The holidays are one of the most expensive times of the year, and with the increased costs, many housholds may find themselves with a larger credit card bill than expected come January.
According to Deloitte's annual holiday retail survey, the average American will spend nearly $1,500 this holiday season.
For those applying their holiday purchases to a credit card, the sudden increase in debt could spell trouble for their long-term financial goals. For example, while debt itself doesn't necessarily prevent you from buying a home, the amount of debt you have directly affects the size of the mortgage you qualify for.
What's more, credit card debt is particularly harmful to your financial future. Not only are interest rates significantly higher than other loan types, but if you're only making the required minimum payments, it could take years to pay off the balance.
With help from NerdWallet and Credit.org, we've compiled four tips to help you avoid running up your credit cards this holiday season. Collectively, these suggestions may help you spend within your means and avoid debt that could derail your financial goals.
- Create a holiday budget with hard spending limits. First and foremost, create a budget for every dollar you plan to spend this holiday season, and stick to it. First, determine how much cash you have on hand, and that will help you determine how much you can spend without going into debt.
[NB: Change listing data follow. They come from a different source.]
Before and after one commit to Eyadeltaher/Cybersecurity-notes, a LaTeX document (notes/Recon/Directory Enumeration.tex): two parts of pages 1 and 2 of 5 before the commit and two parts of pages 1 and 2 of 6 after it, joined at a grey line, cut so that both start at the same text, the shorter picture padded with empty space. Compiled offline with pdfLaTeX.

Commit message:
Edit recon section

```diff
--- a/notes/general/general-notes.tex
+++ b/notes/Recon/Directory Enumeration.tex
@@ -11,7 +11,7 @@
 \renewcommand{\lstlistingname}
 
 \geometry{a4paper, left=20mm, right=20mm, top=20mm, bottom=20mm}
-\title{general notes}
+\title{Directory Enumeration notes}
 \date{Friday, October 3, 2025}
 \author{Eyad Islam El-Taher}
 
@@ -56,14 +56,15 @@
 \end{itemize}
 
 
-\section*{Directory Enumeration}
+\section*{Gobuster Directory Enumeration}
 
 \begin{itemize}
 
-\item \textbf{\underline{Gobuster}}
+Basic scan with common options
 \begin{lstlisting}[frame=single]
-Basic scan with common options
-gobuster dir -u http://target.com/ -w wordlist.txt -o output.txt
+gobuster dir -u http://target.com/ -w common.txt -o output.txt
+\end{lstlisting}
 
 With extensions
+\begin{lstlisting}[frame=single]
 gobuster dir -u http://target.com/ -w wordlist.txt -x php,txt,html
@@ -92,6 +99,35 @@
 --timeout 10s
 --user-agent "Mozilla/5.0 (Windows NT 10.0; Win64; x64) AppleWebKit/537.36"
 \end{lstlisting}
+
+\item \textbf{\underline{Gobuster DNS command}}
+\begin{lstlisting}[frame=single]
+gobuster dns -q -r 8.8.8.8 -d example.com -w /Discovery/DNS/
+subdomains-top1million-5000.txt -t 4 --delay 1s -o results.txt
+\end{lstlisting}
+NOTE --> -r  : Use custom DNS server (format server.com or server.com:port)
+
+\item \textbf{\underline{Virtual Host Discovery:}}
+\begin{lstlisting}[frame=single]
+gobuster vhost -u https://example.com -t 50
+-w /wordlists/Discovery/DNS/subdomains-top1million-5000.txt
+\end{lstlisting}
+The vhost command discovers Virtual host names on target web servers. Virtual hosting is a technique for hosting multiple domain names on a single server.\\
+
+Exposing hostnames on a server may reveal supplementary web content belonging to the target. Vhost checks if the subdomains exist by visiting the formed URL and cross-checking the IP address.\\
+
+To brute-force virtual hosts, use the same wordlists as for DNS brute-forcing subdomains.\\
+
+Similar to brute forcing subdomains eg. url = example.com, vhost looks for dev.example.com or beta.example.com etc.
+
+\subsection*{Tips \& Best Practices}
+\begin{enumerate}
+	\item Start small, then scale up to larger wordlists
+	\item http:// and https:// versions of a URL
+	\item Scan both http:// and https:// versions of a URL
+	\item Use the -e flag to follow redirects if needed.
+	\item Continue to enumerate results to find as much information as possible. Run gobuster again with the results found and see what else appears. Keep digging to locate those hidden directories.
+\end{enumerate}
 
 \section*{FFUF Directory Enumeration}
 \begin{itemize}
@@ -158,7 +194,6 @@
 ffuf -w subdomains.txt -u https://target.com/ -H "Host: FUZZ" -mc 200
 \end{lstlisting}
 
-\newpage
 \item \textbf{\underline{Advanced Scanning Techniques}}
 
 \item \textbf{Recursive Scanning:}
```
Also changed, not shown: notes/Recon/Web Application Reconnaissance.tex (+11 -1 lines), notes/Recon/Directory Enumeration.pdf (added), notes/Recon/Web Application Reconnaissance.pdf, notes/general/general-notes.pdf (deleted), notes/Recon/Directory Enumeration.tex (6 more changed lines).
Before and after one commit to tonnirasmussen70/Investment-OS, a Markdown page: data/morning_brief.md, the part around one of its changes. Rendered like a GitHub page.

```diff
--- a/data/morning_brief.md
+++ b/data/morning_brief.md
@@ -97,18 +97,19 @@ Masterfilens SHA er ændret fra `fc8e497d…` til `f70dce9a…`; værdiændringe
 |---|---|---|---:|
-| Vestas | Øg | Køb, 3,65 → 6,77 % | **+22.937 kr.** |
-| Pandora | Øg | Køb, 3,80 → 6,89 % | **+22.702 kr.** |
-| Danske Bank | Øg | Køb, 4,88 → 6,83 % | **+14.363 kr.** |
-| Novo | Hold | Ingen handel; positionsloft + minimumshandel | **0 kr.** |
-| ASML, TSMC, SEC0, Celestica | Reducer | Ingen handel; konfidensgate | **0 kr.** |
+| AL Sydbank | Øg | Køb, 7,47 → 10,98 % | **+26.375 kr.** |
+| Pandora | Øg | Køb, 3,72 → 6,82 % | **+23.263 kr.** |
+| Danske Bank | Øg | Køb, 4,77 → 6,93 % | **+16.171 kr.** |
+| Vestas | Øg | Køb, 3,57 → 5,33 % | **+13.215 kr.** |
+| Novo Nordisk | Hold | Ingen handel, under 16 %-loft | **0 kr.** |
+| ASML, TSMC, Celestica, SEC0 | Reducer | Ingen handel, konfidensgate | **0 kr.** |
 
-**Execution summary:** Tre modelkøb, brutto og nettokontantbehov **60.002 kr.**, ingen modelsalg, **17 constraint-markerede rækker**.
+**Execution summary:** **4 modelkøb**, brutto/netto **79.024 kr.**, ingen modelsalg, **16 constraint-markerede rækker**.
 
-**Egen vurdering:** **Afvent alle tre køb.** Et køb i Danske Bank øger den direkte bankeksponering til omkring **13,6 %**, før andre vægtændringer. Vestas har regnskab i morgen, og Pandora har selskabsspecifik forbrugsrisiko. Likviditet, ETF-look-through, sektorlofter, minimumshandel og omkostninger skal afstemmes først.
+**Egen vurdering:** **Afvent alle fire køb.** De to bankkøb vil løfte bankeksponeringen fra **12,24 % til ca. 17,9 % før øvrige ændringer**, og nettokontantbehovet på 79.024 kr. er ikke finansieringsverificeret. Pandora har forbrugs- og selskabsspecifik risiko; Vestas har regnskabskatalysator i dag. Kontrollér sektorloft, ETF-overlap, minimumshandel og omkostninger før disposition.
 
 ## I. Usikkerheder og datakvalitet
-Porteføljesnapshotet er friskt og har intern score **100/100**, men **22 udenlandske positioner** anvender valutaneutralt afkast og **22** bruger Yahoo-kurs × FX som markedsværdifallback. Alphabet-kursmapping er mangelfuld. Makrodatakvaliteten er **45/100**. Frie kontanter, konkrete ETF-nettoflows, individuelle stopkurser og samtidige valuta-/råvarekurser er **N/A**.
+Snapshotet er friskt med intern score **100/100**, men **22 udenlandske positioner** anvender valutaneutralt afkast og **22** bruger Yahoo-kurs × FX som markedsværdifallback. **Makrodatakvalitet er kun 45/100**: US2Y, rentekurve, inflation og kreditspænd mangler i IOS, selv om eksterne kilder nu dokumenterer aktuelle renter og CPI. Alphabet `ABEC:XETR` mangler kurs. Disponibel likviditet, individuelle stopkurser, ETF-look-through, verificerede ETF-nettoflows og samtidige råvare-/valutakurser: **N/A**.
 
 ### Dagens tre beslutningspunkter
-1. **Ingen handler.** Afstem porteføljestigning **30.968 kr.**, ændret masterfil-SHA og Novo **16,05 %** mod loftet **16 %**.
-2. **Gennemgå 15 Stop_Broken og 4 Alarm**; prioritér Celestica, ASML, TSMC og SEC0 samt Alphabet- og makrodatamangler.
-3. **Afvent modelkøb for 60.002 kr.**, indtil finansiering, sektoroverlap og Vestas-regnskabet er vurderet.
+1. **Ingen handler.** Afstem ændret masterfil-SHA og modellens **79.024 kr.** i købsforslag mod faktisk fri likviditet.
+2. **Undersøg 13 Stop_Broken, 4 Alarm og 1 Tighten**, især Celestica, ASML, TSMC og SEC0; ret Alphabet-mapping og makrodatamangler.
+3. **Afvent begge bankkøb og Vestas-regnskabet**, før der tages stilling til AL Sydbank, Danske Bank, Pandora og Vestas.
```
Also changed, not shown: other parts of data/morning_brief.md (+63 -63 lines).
- Don't forget about holiday events. Holiday celebrations often include food, drinks, travel, decorations, and even new attire, but sometimes these expenses are not considered when making a holiday budget. Make sure to include all potential seasonal expenses in your budget, which can help you avoid budget creep from unexpected purchases.
- Re-examine expectations around gift-giving. Gifts make up a large portion of holiday spending, and many people go into debt because they feel pressure to spend more than they can afford. As many families establish new traditions coming out of the pandemic, take the time to re-consider your gift-giving patterns. For example, if you have traditionally purchased a gift for every member of your family, consider switching to a white elephant exchange this year.
- Move holiday spending to another time of year. If your budget won't accommodate gifts for everyone on your list, consider gifting something, like a concert ticket or sporting event, that can be purchased later in the year. Shifting a portion of your spending can help you avoid accruing unnecessary debt.
If you need help creating your holiday spending budget or are concerned about any aspect of your finances, we recommend contacting a nonprofit financial counselor. These trained professionals can help you create a plan to reduce debt, increase savings, buy a home, or achieve other financial goals.
On the House blog posts are meant to provide general information on various housing-related issues, research and programs. We are not liable for any errors or inaccuracies in the information provided by blog sources. Furthermore, this blog is not legal advice and should not be used as a substitute for legal advice from a licensed professional attorney.